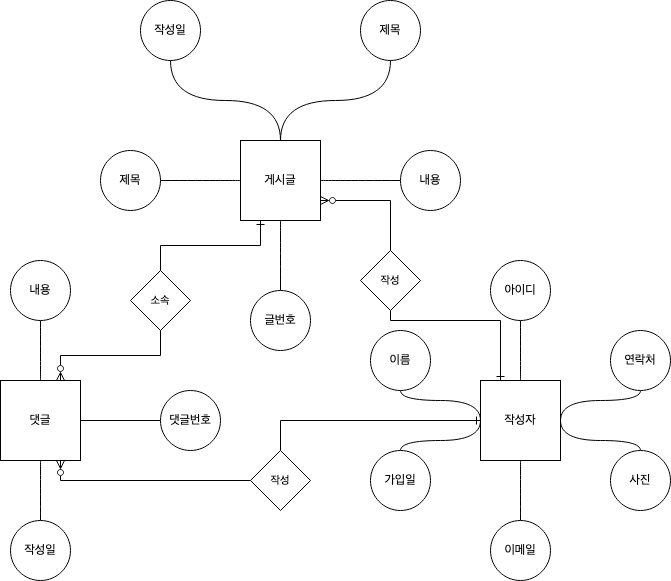
Before: 블로그ERD01.drawio.png, a diagram exported from draw.io (FluffyLily/myBlog). Source tidied: cells renumbered, new cells last; positions are measured from the earlier drawing's top-left corner, leaving out a move shared by most shapes. Its diagram source:
```xml
<mxGraphModel>
  <root>
    <mxCell id="0" />
    <mxCell id="1" parent="0" />
    <mxCell id="2" value="작성일" style="ellipse;whiteSpace=wrap;html=1;" parent="1" vertex="1">
      <mxGeometry x="140" width="60" height="60" as="geometry" />
    </mxCell>
    <mxCell id="3" style="edgeStyle=orthogonalEdgeStyle;jettySize=auto;html=1;exitX=0;exitY=0.5;exitDx=0;exitDy=0;endArrow=none;endFill=0;curved=1;" parent="1" edge="1" source="8" target="21">
      <mxGeometry relative="1" as="geometry" />
    </mxCell>
    <mxCell id="4" style="rounded=0;jettySize=auto;html=1;exitX=0.5;exitY=0;exitDx=0;exitDy=0;edgeStyle=orthogonalEdgeStyle;curved=1;endArrow=none;endFill=0;" parent="1" edge="1" source="8" target="2">
      <mxGeometry relative="1" as="geometry">
        <Array as="points">
          <mxPoint x="280" y="100" />
          <mxPoint x="170" y="100" />
        </Array>
      </mxGeometry>
    </mxCell>
    <mxCell id="5" style="edgeStyle=orthogonalEdgeStyle;shape=connector;jettySize=auto;html=1;exitX=1;exitY=0.5;exitDx=0;exitDy=0;entryX=0;entryY=0.5;entryDx=0;entryDy=0;labelBackgroundColor=default;strokeColor=default;fontFamily=Helvetica;fontSize=11;fontColor=default;endArrow=none;endFill=0;curved=1;" parent="1" edge="1" source="8" target="20">
      <mxGeometry relative="1" as="geometry" />
    </mxCell>
    <mxCell id="6" style="edgeStyle=orthogonalEdgeStyle;shape=connector;jettySize=auto;html=1;exitX=0.5;exitY=0;exitDx=0;exitDy=0;labelBackgroundColor=default;strokeColor=default;fontFamily=Helvetica;fontSize=11;fontColor=default;endArrow=none;endFill=0;curved=1;" parent="1" edge="1" source="8" target="31">
      <mxGeometry relative="1" as="geometry" />
    </mxCell>
    <mxCell id="7" style="edgeStyle=orthogonalEdgeStyle;shape=connector;jettySize=auto;html=1;exitX=0.5;exitY=1;exitDx=0;exitDy=0;entryX=0.5;entryY=0;entryDx=0;entryDy=0;labelBackgroundColor=default;strokeColor=default;fontFamily=Helvetica;fontSize=11;fontColor=default;endArrow=none;endFill=0;curved=1;" parent="1" edge="1" source="8" target="32">
      <mxGeometry relative="1" as="geometry" />
    </mxCell>
    <mxCell id="8" value="게시글" style="whiteSpace=wrap;html=1;" parent="1" vertex="1">
      <mxGeometry x="240" y="140" width="80" height="80" as="geometry" />
    </mxCell>
    <mxCell id="9" style="edgeStyle=orthogonalEdgeStyle;shape=connector;jettySize=auto;html=1;exitX=0.5;exitY=0;exitDx=0;exitDy=0;entryX=0.5;entryY=1;entryDx=0;entryDy=0;labelBackgroundColor=default;strokeColor=default;fontFamily=Helvetica;fontSize=11;fontColor=default;endArrow=none;endFill=0;curved=1;" parent="1" edge="1" source="12" target="23">
      <mxGeometry relative="1" as="geometry" />
    </mxCell>
    <mxCell id="10" style="edgeStyle=orthogonalEdgeStyle;shape=connector;jettySize=auto;html=1;exitX=0.5;exitY=1;exitDx=0;exitDy=0;entryX=0.5;entryY=0;entryDx=0;entryDy=0;labelBackgroundColor=default;strokeColor=default;fontFamily=Helvetica;fontSize=11;fontColor=default;endArrow=none;endFill=0;curved=1;" parent="1" edge="1" source="12" target="22">
      <mxGeometry relative="1" as="geometry" />
    </mxCell>
    <mxCell id="11" style="edgeStyle=orthogonalEdgeStyle;shape=connector;rounded=0;jettySize=auto;html=1;exitX=1;exitY=0.5;exitDx=0;exitDy=0;entryX=0;entryY=0.5;entryDx=0;entryDy=0;labelBackgroundColor=default;strokeColor=default;fontFamily=Helvetica;fontSize=11;fontColor=default;endArrow=none;endFill=0;" parent="1" edge="1" source="12" target="30">
      <mxGeometry relative="1" as="geometry" />
    </mxCell>
    <mxCell id="12" value="댓글" style="whiteSpace=wrap;html=1;" parent="1" vertex="1">
      <mxGeometry y="380" width="80" height="80" as="geometry" />
    </mxCell>
    <mxCell id="13" style="edgeStyle=orthogonalEdgeStyle;shape=connector;jettySize=auto;html=1;exitX=0;exitY=0.5;exitDx=0;exitDy=0;entryX=0.5;entryY=1;entryDx=0;entryDy=0;labelBackgroundColor=default;strokeColor=default;fontFamily=Helvetica;fontSize=11;fontColor=default;endArrow=none;endFill=0;curved=1;" parent="1" edge="1" source="19" target="25">
      <mxGeometry relative="1" as="geometry">
        <Array as="points">
          <mxPoint x="480" y="400" />
          <mxPoint x="400" y="400" />
        </Array>
      </mxGeometry>
    </mxCell>
    <mxCell id="14" style="edgeStyle=orthogonalEdgeStyle;shape=connector;jettySize=auto;html=1;exitX=0.5;exitY=0;exitDx=0;exitDy=0;labelBackgroundColor=default;strokeColor=default;fontFamily=Helvetica;fontSize=11;fontColor=default;endArrow=none;endFill=0;curved=1;" parent="1" edge="1" source="19" target="24">
      <mxGeometry relative="1" as="geometry" />
    </mxCell>
    <mxCell id="15" style="edgeStyle=orthogonalEdgeStyle;shape=connector;jettySize=auto;html=1;exitX=1;exitY=0.5;exitDx=0;exitDy=0;entryX=0.5;entryY=1;entryDx=0;entryDy=0;labelBackgroundColor=default;strokeColor=default;fontFamily=Helvetica;fontSize=11;fontColor=default;endArrow=none;endFill=0;curved=1;" parent="1" edge="1" source="19" target="28">
      <mxGeometry relative="1" as="geometry">
        <Array as="points">
          <mxPoint x="560" y="400" />
          <mxPoint x="640" y="400" />
        </Array>
      </mxGeometry>
    </mxCell>
    <mxCell id="16" style="edgeStyle=orthogonalEdgeStyle;shape=connector;jettySize=auto;html=1;exitX=0.5;exitY=1;exitDx=0;exitDy=0;labelBackgroundColor=default;strokeColor=default;fontFamily=Helvetica;fontSize=11;fontColor=default;endArrow=none;endFill=0;curved=1;" parent="1" edge="1" source="19" target="27">
      <mxGeometry relative="1" as="geometry" />
    </mxCell>
    <mxCell id="17" style="edgeStyle=orthogonalEdgeStyle;shape=connector;jettySize=auto;html=1;exitX=0;exitY=0.5;exitDx=0;exitDy=0;entryX=0.5;entryY=0;entryDx=0;entryDy=0;labelBackgroundColor=default;strokeColor=default;fontFamily=Helvetica;fontSize=11;fontColor=default;endArrow=none;endFill=0;curved=1;" parent="1" edge="1" source="19" target="26">
      <mxGeometry relative="1" as="geometry">
        <Array as="points">
          <mxPoint x="480" y="440" />
          <mxPoint x="400" y="440" />
        </Array>
      </mxGeometry>
    </mxCell>
    <mxCell id="18" style="edgeStyle=orthogonalEdgeStyle;shape=connector;jettySize=auto;html=1;exitX=1;exitY=0.5;exitDx=0;exitDy=0;entryX=0.5;entryY=0;entryDx=0;entryDy=0;labelBackgroundColor=default;strokeColor=default;fontFamily=Helvetica;fontSize=11;fontColor=default;endArrow=none;endFill=0;curved=1;" parent="1" edge="1" source="19" target="29">
      <mxGeometry relative="1" as="geometry">
        <Array as="points">
          <mxPoint x="560" y="440" />
          <mxPoint x="640" y="440" />
        </Array>
      </mxGeometry>
    </mxCell>
    <mxCell id="19" value="&lt;div&gt;작성자&lt;/div&gt;" style="whiteSpace=wrap;html=1;" parent="1" vertex="1">
      <mxGeometry x="480" y="380" width="80" height="80" as="geometry" />
    </mxCell>
    <mxCell id="20" value="내용" style="ellipse;whiteSpace=wrap;html=1;" parent="1" vertex="1">
      <mxGeometry x="400" y="150" width="60" height="60" as="geometry" />
    </mxCell>
    <mxCell id="21" value="제목" style="ellipse;whiteSpace=wrap;html=1;" parent="1" vertex="1">
      <mxGeometry x="100" y="150" width="60" height="60" as="geometry" />
    </mxCell>
    <mxCell id="22" value="작성일" style="ellipse;whiteSpace=wrap;html=1;" parent="1" vertex="1">
      <mxGeometry x="10" y="520" width="60" height="60" as="geometry" />
    </mxCell>
    <mxCell id="23" value="내용" style="ellipse;whiteSpace=wrap;html=1;" parent="1" vertex="1">
      <mxGeometry x="10" y="260" width="60" height="60" as="geometry" />
    </mxCell>
    <mxCell id="24" value="아이디" style="ellipse;whiteSpace=wrap;html=1;" parent="1" vertex="1">
      <mxGeometry x="490" y="260" width="60" height="60" as="geometry" />
    </mxCell>
    <mxCell id="25" value="이름" style="ellipse;whiteSpace=wrap;html=1;" parent="1" vertex="1">
      <mxGeometry x="370" y="330" width="60" height="60" as="geometry" />
    </mxCell>
    <mxCell id="26" value="가입일" style="ellipse;whiteSpace=wrap;html=1;" parent="1" vertex="1">
      <mxGeometry x="370" y="450" width="60" height="60" as="geometry" />
    </mxCell>
    <mxCell id="27" value="이메일" style="ellipse;whiteSpace=wrap;html=1;" parent="1" vertex="1">
      <mxGeometry x="490" y="520" width="60" height="60" as="geometry" />
    </mxCell>
    <mxCell id="28" value="연락처" style="ellipse;whiteSpace=wrap;html=1;" parent="1" vertex="1">
      <mxGeometry x="610" y="330" width="60" height="60" as="geometry" />
    </mxCell>
    <mxCell id="29" value="사진" style="ellipse;whiteSpace=wrap;html=1;" parent="1" vertex="1">
      <mxGeometry x="610" y="450" width="60" height="60" as="geometry" />
    </mxCell>
    <mxCell id="30" value="댓글번호" style="ellipse;whiteSpace=wrap;html=1;" parent="1" vertex="1">
      <mxGeometry x="160" y="390" width="60" height="60" as="geometry" />
    </mxCell>
    <mxCell id="31" value="제목" style="ellipse;whiteSpace=wrap;html=1;" parent="1" vertex="1">
      <mxGeometry x="360" width="60" height="60" as="geometry" />
    </mxCell>
    <mxCell id="32" value="&lt;div&gt;글번호&lt;/div&gt;" style="ellipse;whiteSpace=wrap;html=1;" parent="1" vertex="1">
      <mxGeometry x="250" y="290" width="60" height="60" as="geometry" />
    </mxCell>
    <mxCell id="33" style="edgeStyle=orthogonalEdgeStyle;shape=connector;rounded=0;jettySize=auto;html=1;exitX=0.5;exitY=1;exitDx=0;exitDy=0;entryX=0.75;entryY=0;entryDx=0;entryDy=0;labelBackgroundColor=default;strokeColor=default;fontFamily=Helvetica;fontSize=11;fontColor=default;endArrow=ERzeroToMany;endFill=0;" parent="1" edge="1" source="35" target="12">
      <mxGeometry relative="1" as="geometry" />
    </mxCell>
    <mxCell id="34" style="edgeStyle=orthogonalEdgeStyle;shape=connector;rounded=0;jettySize=auto;html=1;exitX=0.5;exitY=0;exitDx=0;exitDy=0;entryX=0.25;entryY=1;entryDx=0;entryDy=0;labelBackgroundColor=default;strokeColor=default;fontFamily=Helvetica;fontSize=11;fontColor=default;endArrow=ERone;endFill=0;" parent="1" edge="1" source="35" target="8">
      <mxGeometry relative="1" as="geometry" />
    </mxCell>
    <mxCell id="35" value="소속" style="rhombus;whiteSpace=wrap;html=1;fontFamily=Helvetica;fontSize=11;fontColor=default;" parent="1" vertex="1">
      <mxGeometry x="130" y="270" width="60" height="60" as="geometry" />
    </mxCell>
    <mxCell id="36" style="edgeStyle=orthogonalEdgeStyle;shape=connector;rounded=0;jettySize=auto;html=1;exitX=0.5;exitY=0;exitDx=0;exitDy=0;entryX=1;entryY=0.75;entryDx=0;entryDy=0;labelBackgroundColor=default;strokeColor=default;fontFamily=Helvetica;fontSize=11;fontColor=default;endArrow=ERzeroToMany;endFill=0;" parent="1" edge="1" source="38" target="8">
      <mxGeometry relative="1" as="geometry" />
    </mxCell>
    <mxCell id="37" style="edgeStyle=orthogonalEdgeStyle;shape=connector;rounded=0;jettySize=auto;html=1;exitX=0.5;exitY=1;exitDx=0;exitDy=0;entryX=0.25;entryY=0;entryDx=0;entryDy=0;labelBackgroundColor=default;strokeColor=default;fontFamily=Helvetica;fontSize=11;fontColor=default;endArrow=ERone;endFill=0;" parent="1" edge="1" source="38" target="19">
      <mxGeometry relative="1" as="geometry">
        <Array as="points">
          <mxPoint x="390" y="320" />
          <mxPoint x="500" y="320" />
        </Array>
      </mxGeometry>
    </mxCell>
    <mxCell id="38" value="작성" style="rhombus;whiteSpace=wrap;html=1;fontFamily=Helvetica;fontSize=11;fontColor=default;" parent="1" vertex="1">
      <mxGeometry x="360" y="250" width="60" height="60" as="geometry" />
    </mxCell>
    <mxCell id="39" style="edgeStyle=orthogonalEdgeStyle;shape=connector;rounded=0;jettySize=auto;html=1;exitX=0.5;exitY=0;exitDx=0;exitDy=0;labelBackgroundColor=default;strokeColor=default;fontFamily=Helvetica;fontSize=11;fontColor=default;endArrow=ERone;endFill=0;" parent="1" edge="1" source="41" target="19">
      <mxGeometry relative="1" as="geometry" />
    </mxCell>
    <mxCell id="40" style="edgeStyle=orthogonalEdgeStyle;shape=connector;rounded=0;jettySize=auto;html=1;exitX=0;exitY=0.5;exitDx=0;exitDy=0;entryX=0.75;entryY=1;entryDx=0;entryDy=0;labelBackgroundColor=default;strokeColor=default;fontFamily=Helvetica;fontSize=11;fontColor=default;endArrow=ERzeroToMany;endFill=0;" parent="1" edge="1" source="41" target="12">
      <mxGeometry relative="1" as="geometry" />
    </mxCell>
    <mxCell id="41" value="작성" style="rhombus;whiteSpace=wrap;html=1;fontFamily=Helvetica;fontSize=11;fontColor=default;" parent="1" vertex="1">
      <mxGeometry x="250" y="450" width="60" height="60" as="geometry" />
    </mxCell>
  </root>
</mxGraphModel>
```
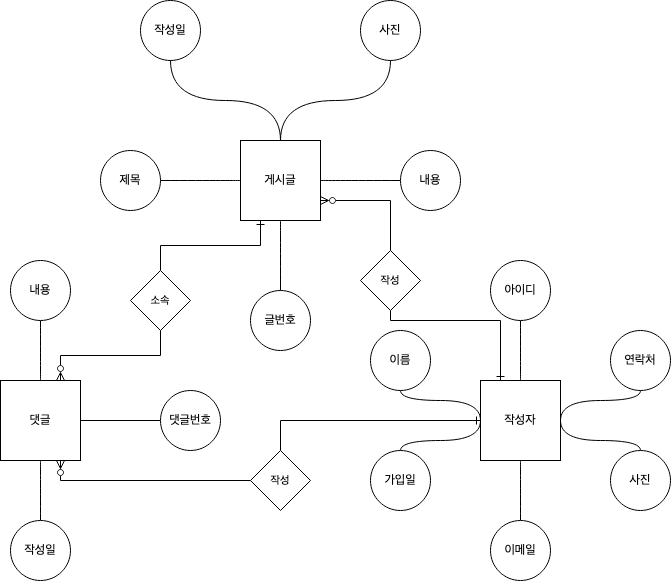
After the commit.

Change to the diagram source:
```diff
@@ -114,7 +114,7 @@
     <mxCell id="30" value="댓글번호" style="ellipse;whiteSpace=wrap;html=1;" parent="1" vertex="1">
       <mxGeometry x="160" y="390" width="60" height="60" as="geometry" />
     </mxCell>
-    <mxCell id="31" value="제목" style="ellipse;whiteSpace=wrap;html=1;" parent="1" vertex="1">
+    <mxCell id="31" value="사진" style="ellipse;whiteSpace=wrap;html=1;" parent="1" vertex="1">
       <mxGeometry x="360" width="60" height="60" as="geometry" />
     </mxCell>
     <mxCell id="32" value="&lt;div&gt;글번호&lt;/div&gt;" style="ellipse;whiteSpace=wrap;html=1;" parent="1" vertex="1">
```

*-*-*

Instructions to follow: For this exercise, find all lines in the records containing the word "댓글번호" and copy them.

Solution to the exercise:
    <mxCell id="30" value="댓글번호" style="ellipse;whiteSpace=wrap;html=1;" parent="1" vertex="1">
     <mxCell id="30" value="댓글번호" style="ellipse;whiteSpace=wrap;html=1;" parent="1" vertex="1">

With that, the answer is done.